Deer appear repeatedly in this novel, starting in the first chapter when they are referred to as idiotic because of how they run into traffic. In Chapter 2, Amanda sees a mother deer and two fawns and thinks that they mirror her, Archie, and Rose. However, the deer prove to be much smarter in this emergency than the humans are. They have enough sense to gather for a mass migration to safer ground, while the humans simply panic, waste their resources, and shelter in place. In Chapter 13, when Rose sees dozens of deer in the woods, the recurring motif becomes a chilling omen of impending disaster. Danny, G. H.’s know-it-all contractor, is the one to point out that the animals are migrating. Their instincts have been more useful in this situation than the electronic communication system humans created to displace their instincts.  

The Brick House 

The vacation house gives an illusion of safety because of its solid construction. The first time Amanda and Clay feel fear in this deceptively safe-looking house is when G. H. and Ruth knock on the door in Chapter 6. Amanda feels let down by this house constructed of “the very material the smartest little piggy chose because it would keep him safest.” In addition to offering an illusion of safety, the house is also the bone of contention between the two couples, who vie with each other over ownership rights. “We wanted to be in our house. Safe,” says G. H. Little do they know that they cannot shut out the dangers of the world, no matter how solid the house is.  


Food is such an important motif in this novel that Chapter 3 is half-filled with a list of the groceries Amanda buys on her shopping spree. In the early chapters, food is associated with the indulgence of being on vacation. Later, because of their anxiety and stress, all the adults consume more food than usual, trying to distract themselves from their fears. Rose makes a cake on the day Archie falls ill, again providing distraction and a semblance of normalcy. The reckless emptying of the fridge by G. H. after they see the flamingos in the pool contrasts with the careful inspection of his stockpile of nonperishable foods.
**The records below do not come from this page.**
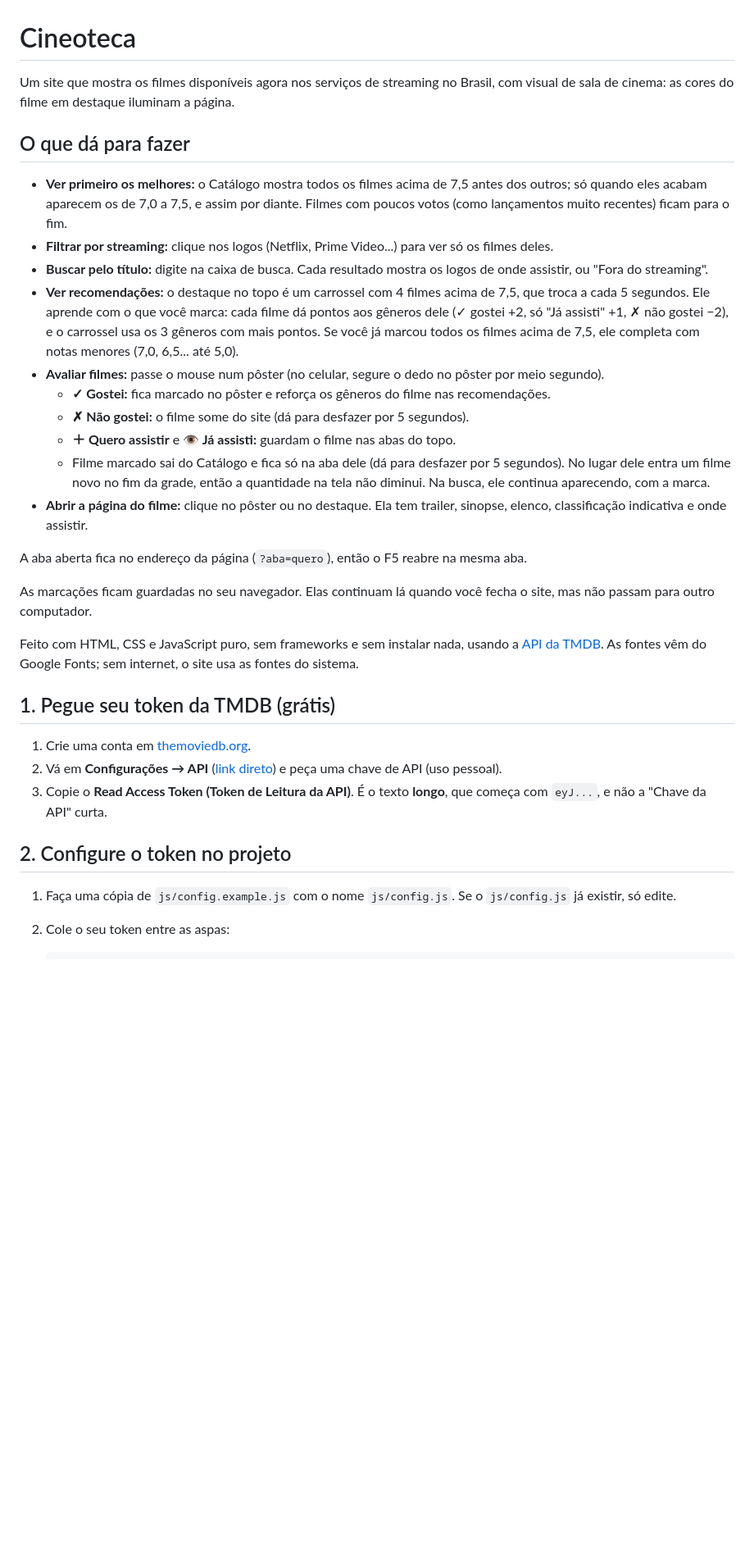
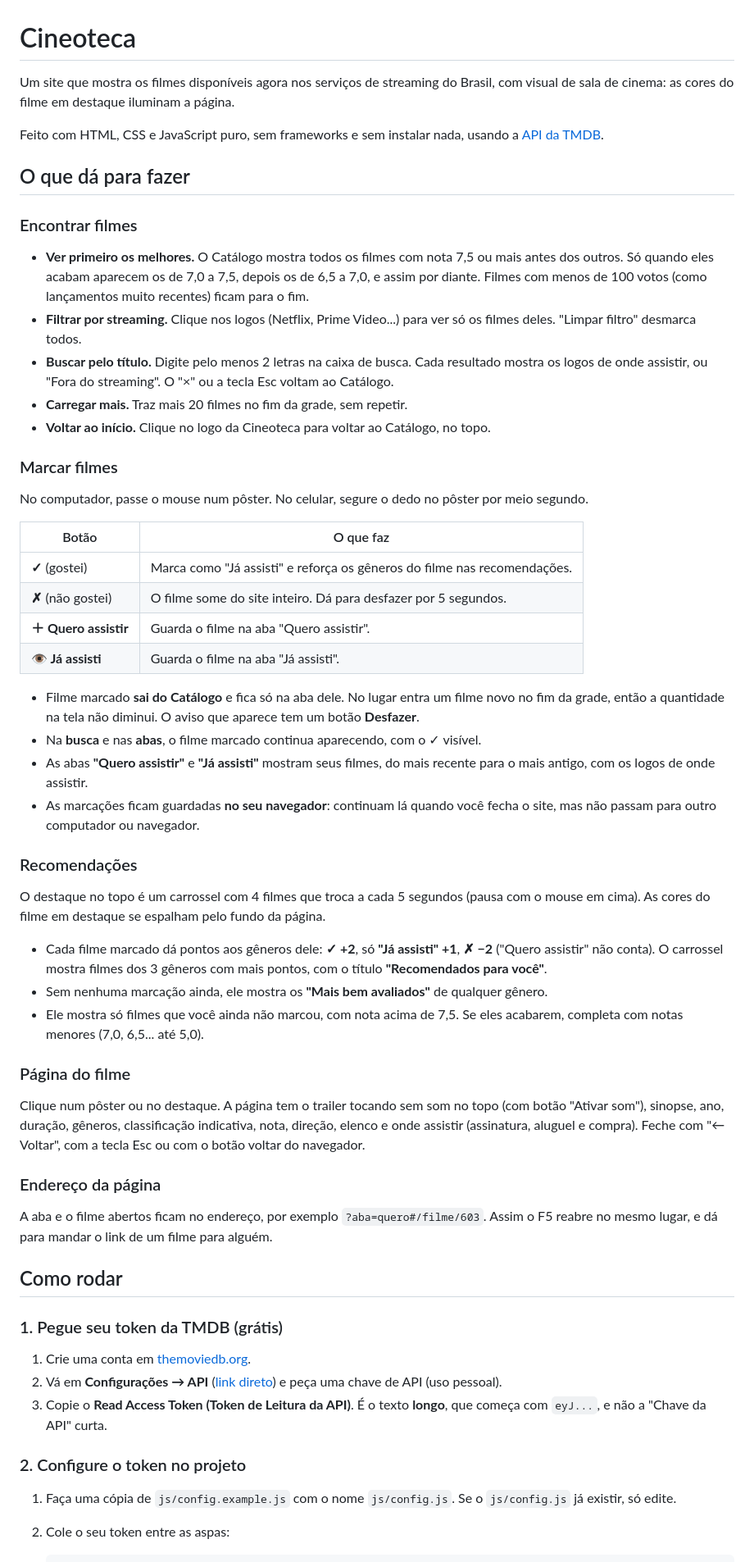
Before and after one commit to DartanhanPatel/cineoteca, a Markdown page: README.md, the part around one of its changes. Shown at 82% size. Rendered like a GitHub page; blank space fills up the shorter version.

```diff
--- a/README.md
+++ b/README.md
@@ -1,33 +1,55 @@
 # Cineoteca
 
-Um site que mostra os filmes disponíveis agora nos serviços de streaming no Brasil, com visual de sala de cinema: as cores do filme em destaque iluminam a página.
+Um site que mostra os filmes disponíveis agora nos serviços de streaming do Brasil, com visual de sala de cinema: as cores do filme em destaque iluminam a página.
+
+Feito com HTML, CSS e JavaScript puro, sem frameworks e sem instalar nada, usando a [API da TMDB](https://developer.themoviedb.org/docs/getting-started).
 
 ## O que dá para fazer
 
-- **Ver primeiro os melhores:** o Catálogo mostra todos os filmes acima de 7,5 antes dos outros; só quando eles acabam aparecem os de 7,0 a 7,5, e assim por diante. Filmes com poucos votos (como lançamentos muito recentes) ficam para o fim.
-- **Filtrar por streaming:** clique nos logos (Netflix, Prime Video...) para ver só os filmes deles.
-- **Buscar pelo título:** digite na caixa de busca. Cada resultado mostra os logos de onde assistir, ou "Fora do streaming".
-- **Ver recomendações:** o destaque no topo é um carrossel com 4 filmes acima de 7,5, que troca a cada 5 segundos. Ele aprende com o que você marca: cada filme dá pontos aos gêneros dele (✓ gostei +2, só "Já assisti" +1, ✗ não gostei −2), e o carrossel usa os 3 gêneros com mais pontos. Se você já marcou todos os filmes acima de 7,5, ele completa com notas menores (7,0, 6,5... até 5,0).
-- **Avaliar filmes:** passe o mouse num pôster (no celular, segure o dedo no pôster por meio segundo).
-  - **✓ Gostei:** fica marcado no pôster e reforça os gêneros do filme nas recomendações.
-  - **✗ Não gostei:** o filme some do site (dá para desfazer por 5 segundos).
-  - **＋ Quero assistir** e **👁 Já assisti:** guardam o filme nas abas do topo.
-  - Filme marcado sai do Catálogo e fica só na aba dele (dá para desfazer por 5 segundos). No lugar dele entra um filme novo no fim da grade, então a quantidade na tela não diminui. Na busca, ele continua aparecendo, com a marca.
-- **Abrir a página do filme:** clique no pôster ou no destaque. Ela tem trailer, sinopse, elenco, classificação indicativa e onde assistir.
+### Encontrar filmes
+- **Ver primeiro os melhores.** O Catálogo mostra todos os filmes com nota 7,5 ou mais antes dos outros. Só quando eles acabam aparecem os de 7,0 a 7,5, depois os de 6,5 a 7,0, e assim por diante. Filmes com menos de 100 votos (como lançamentos muito recentes) ficam para o fim.
+- **Filtrar por streaming.** Clique nos logos (Netflix, Prime Video...) para ver só os filmes deles. "Limpar filtro" desmarca todos.
+- **Buscar pelo título.** Digite pelo menos 2 letras na caixa de busca. Cada resultado mostra os logos de onde assistir, ou "Fora do streaming". O "×" ou a tecla Esc voltam ao Catálogo.
+- **Carregar mais.** Traz mais 20 filmes no fim da grade, sem repetir.
+- **Voltar ao início.** Clique no logo da Cineoteca para voltar ao Catálogo, no topo.
 
-A aba aberta fica no endereço da página (`?aba=quero`), então o F5 reabre na mesma aba.
+### Marcar filmes
+No computador, passe o mouse num pôster. No celular, segure o dedo no pôster por meio segundo.
 
-As marcações ficam guardadas no seu navegador. Elas continuam lá quando você fecha o site, mas não passam para outro computador.
+| Botão | O que faz |
+|---|---|
+| **✓** (gostei) | Marca como "Já assisti" e reforça os gêneros do filme nas recomendações. |
+| **✗** (não gostei) | O filme some do site inteiro. Dá para desfazer por 5 segundos. |
+| **＋ Quero assistir** | Guarda o filme na aba "Quero assistir". |
+| **👁 Já assisti** | Guarda o filme na aba "Já assisti". |
 
-Feito com HTML, CSS e JavaScript puro, sem frameworks e sem instalar nada, usando a [API da TMDB](https://developer.themoviedb.org/docs/getting-started). As fontes vêm do Google Fonts; sem internet, o site usa as fontes do sistema.
+- Filme marcado **sai do Catálogo** e fica só na aba dele. No lugar entra um filme novo no fim da grade, então a quantidade na tela não diminui. O aviso que aparece tem um botão **Desfazer**.
+- Na **busca** e nas **abas**, o filme marcado continua aparecendo, com o ✓ visível.
+- As abas **"Quero assistir"** e **"Já assisti"** mostram seus filmes, do mais recente para o mais antigo, com os logos de onde assistir.
+- As marcações ficam guardadas **no seu navegador**: continuam lá quando você fecha o site, mas não passam para outro computador ou navegador.
 
-## 1. Pegue seu token da TMDB (grátis)
+### Recomendações
+O destaque no topo é um carrossel com 4 filmes que troca a cada 5 segundos (pausa com o mouse em cima). As cores do filme em destaque se espalham pelo fundo da página.
+
+- Cada filme marcado dá pontos aos gêneros dele: **✓ +2**, só **"Já assisti" +1**, **✗ −2** ("Quero assistir" não conta). O carrossel mostra filmes dos 3 gêneros com mais pontos, com o título **"Recomendados para você"**.
+- Sem nenhuma marcação ainda, ele mostra os **"Mais bem avaliados"** de qualquer gênero.
+- Ele mostra só filmes que você ainda não marcou, com nota acima de 7,5. Se eles acabarem, completa com notas menores (7,0, 6,5... até 5,0).
+
+### Página do filme
+Clique num pôster ou no destaque. A página tem o trailer tocando sem som no topo (com botão "Ativar som"), sinopse, ano, duração, gêneros, classificação indicativa, nota, direção, elenco e onde assistir (assinatura, aluguel e compra). Feche com "← Voltar", com a tecla Esc ou com o botão voltar do navegador.
+
+### Endereço da página
+A aba e o filme abertos ficam no endereço, por exemplo `?aba=quero#/filme/603`. Assim o F5 reabre no mesmo lugar, e dá para mandar o link de um filme para alguém.
+
+## Como rodar
+
+### 1. Pegue seu token da TMDB (grátis)
 
 1. Crie uma conta em [themoviedb.org](https://www.themoviedb.org/signup).
 2. Vá em **Configurações → API** ([link direto](https://www.themoviedb.org/settings/api)) e peça uma chave de API (uso pessoal).
 3. Copie o **Read Access Token (Token de Leitura da API)**. É o texto **longo**, que começa com `eyJ...`, e não a "Chave da API" curta.
 
-## 2. Configure o token no projeto
+### 2. Configure o token no projeto
 
 1. Faça uma cópia de `js/config.example.js` com o nome `js/config.js`. Se o `js/config.js` já existir, só edite.
 2. Cole o seu token entre as aspas:
```
Also changed, not shown: other parts of README.md (+47 -20 lines).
When Rose ransacks the house in the woods, she too takes stock of the food supply in its pantry.  The over-abundance of food throughout the novel, and the binge-eating indulged in specifically by Amanda, is an ironic reminder that food will soon become a scarce resource.